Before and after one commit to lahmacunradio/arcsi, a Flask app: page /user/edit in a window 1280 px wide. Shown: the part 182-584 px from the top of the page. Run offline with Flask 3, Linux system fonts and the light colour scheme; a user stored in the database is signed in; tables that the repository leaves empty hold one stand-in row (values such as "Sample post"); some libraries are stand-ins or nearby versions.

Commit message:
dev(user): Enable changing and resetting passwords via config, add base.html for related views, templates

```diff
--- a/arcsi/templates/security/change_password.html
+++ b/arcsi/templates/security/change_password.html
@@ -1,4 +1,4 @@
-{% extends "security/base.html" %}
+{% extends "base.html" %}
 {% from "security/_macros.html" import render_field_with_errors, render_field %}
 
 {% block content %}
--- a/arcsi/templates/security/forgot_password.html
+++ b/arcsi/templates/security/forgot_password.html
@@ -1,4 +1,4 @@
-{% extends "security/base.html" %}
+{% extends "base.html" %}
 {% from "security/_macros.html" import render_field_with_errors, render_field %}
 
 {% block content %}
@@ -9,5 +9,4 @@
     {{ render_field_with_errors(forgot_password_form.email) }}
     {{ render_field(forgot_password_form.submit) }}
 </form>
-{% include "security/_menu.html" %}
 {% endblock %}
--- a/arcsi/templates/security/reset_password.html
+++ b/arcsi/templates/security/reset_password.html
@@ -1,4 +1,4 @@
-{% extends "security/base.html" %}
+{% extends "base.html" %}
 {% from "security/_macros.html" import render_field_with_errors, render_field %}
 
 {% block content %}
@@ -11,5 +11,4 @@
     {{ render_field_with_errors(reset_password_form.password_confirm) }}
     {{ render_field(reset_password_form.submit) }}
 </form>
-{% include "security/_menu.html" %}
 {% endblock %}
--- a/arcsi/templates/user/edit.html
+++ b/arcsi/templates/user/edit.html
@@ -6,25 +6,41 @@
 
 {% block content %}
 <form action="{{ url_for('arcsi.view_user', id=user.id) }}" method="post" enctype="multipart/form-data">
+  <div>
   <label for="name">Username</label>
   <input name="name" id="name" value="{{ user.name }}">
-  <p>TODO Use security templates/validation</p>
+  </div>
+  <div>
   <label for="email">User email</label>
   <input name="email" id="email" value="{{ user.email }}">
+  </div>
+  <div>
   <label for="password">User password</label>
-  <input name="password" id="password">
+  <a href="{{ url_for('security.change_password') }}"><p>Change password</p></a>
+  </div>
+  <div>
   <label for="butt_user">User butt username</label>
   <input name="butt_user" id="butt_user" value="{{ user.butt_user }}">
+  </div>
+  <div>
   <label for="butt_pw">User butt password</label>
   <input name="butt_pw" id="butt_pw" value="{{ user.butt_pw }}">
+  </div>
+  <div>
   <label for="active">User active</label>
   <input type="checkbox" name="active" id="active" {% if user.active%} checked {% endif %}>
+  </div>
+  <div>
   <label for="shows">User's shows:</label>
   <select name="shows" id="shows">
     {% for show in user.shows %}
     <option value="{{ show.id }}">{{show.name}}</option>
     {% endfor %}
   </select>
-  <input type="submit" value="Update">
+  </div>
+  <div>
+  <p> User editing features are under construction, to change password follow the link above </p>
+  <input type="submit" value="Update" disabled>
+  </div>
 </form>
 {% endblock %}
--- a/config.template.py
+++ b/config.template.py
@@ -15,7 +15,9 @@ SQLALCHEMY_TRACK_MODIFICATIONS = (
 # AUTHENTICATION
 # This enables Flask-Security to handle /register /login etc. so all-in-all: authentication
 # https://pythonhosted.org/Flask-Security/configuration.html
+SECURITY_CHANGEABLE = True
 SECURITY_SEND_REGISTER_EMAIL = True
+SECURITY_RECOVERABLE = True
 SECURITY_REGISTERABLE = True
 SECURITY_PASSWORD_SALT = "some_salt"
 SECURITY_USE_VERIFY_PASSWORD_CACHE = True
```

→ **ACTIVITY**
For each record above, give it again without a single change.

→ **SOLUTION BELOW**
Before and after one commit to lahmacunradio/arcsi, a Flask app: page /user/edit in a window 1280 px wide. Shown: the part 182-584 px from the top of the page. Run offline with Flask 3, Linux system fonts and the light colour scheme; a user stored in the database is signed in; tables that the repository leaves empty hold one stand-in row (values such as "Sample post"); some libraries are stand-ins or nearby versions.

Commit message:
dev(user): Enable changing and resetting passwords via config, add base.html for related views, templates

```diff
--- a/arcsi/templates/security/change_password.html
+++ b/arcsi/templates/security/change_password.html
@@ -1,4 +1,4 @@
-{% extends "security/base.html" %}
+{% extends "base.html" %}
 {% from "security/_macros.html" import render_field_with_errors, render_field %}
 
 {% block content %}
--- a/arcsi/templates/security/forgot_password.html
+++ b/arcsi/templates/security/forgot_password.html
@@ -1,4 +1,4 @@
-{% extends "security/base.html" %}
+{% extends "base.html" %}
 {% from "security/_macros.html" import render_field_with_errors, render_field %}
 
 {% block content %}
@@ -9,5 +9,4 @@
     {{ render_field_with_errors(forgot_password_form.email) }}
     {{ render_field(forgot_password_form.submit) }}
 </form>
-{% include "security/_menu.html" %}
 {% endblock %}
--- a/arcsi/templates/security/reset_password.html
+++ b/arcsi/templates/security/reset_password.html
@@ -1,4 +1,4 @@
-{% extends "security/base.html" %}
+{% extends "base.html" %}
 {% from "security/_macros.html" import render_field_with_errors, render_field %}
 
 {% block content %}
@@ -11,5 +11,4 @@
     {{ render_field_with_errors(reset_password_form.password_confirm) }}
     {{ render_field(reset_password_form.submit) }}
 </form>
-{% include "security/_menu.html" %}
 {% endblock %}
--- a/arcsi/templates/user/edit.html
+++ b/arcsi/templates/user/edit.html
@@ -6,25 +6,41 @@
 
 {% block content %}
 <form action="{{ url_for('arcsi.view_user', id=user.id) }}" method="post" enctype="multipart/form-data">
+  <div>
   <label for="name">Username</label>
   <input name="name" id="name" value="{{ user.name }}">
-  <p>TODO Use security templates/validation</p>
+  </div>
+  <div>
   <label for="email">User email</label>
   <input name="email" id="email" value="{{ user.email }}">
+  </div>
+  <div>
   <label for="password">User password</label>
-  <input name="password" id="password">
+  <a href="{{ url_for('security.change_password') }}"><p>Change password</p></a>
+  </div>
+  <div>
   <label for="butt_user">User butt username</label>
   <input name="butt_user" id="butt_user" value="{{ user.butt_user }}">
+  </div>
+  <div>
   <label for="butt_pw">User butt password</label>
   <input name="butt_pw" id="butt_pw" value="{{ user.butt_pw }}">
+  </div>
+  <div>
   <label for="active">User active</label>
   <input type="checkbox" name="active" id="active" {% if user.active%} checked {% endif %}>
+  </div>
+  <div>
   <label for="shows">User's shows:</label>
   <select name="shows" id="shows">
     {% for show in user.shows %}
     <option value="{{ show.id }}">{{show.name}}</option>
     {% endfor %}
   </select>
-  <input type="submit" value="Update">
+  </div>
+  <div>
+  <p> User editing features are under construction, to change password follow the link above </p>
+  <input type="submit" value="Update" disabled>
+  </div>
 </form>
 {% endblock %}
--- a/config.template.py
+++ b/config.template.py
@@ -15,7 +15,9 @@ SQLALCHEMY_TRACK_MODIFICATIONS = (
 # AUTHENTICATION
 # This enables Flask-Security to handle /register /login etc. so all-in-all: authentication
 # https://pythonhosted.org/Flask-Security/configuration.html
+SECURITY_CHANGEABLE = True
 SECURITY_SEND_REGISTER_EMAIL = True
+SECURITY_RECOVERABLE = True
 SECURITY_REGISTERABLE = True
 SECURITY_PASSWORD_SALT = "some_salt"
 SECURITY_USE_VERIFY_PASSWORD_CACHE = True
```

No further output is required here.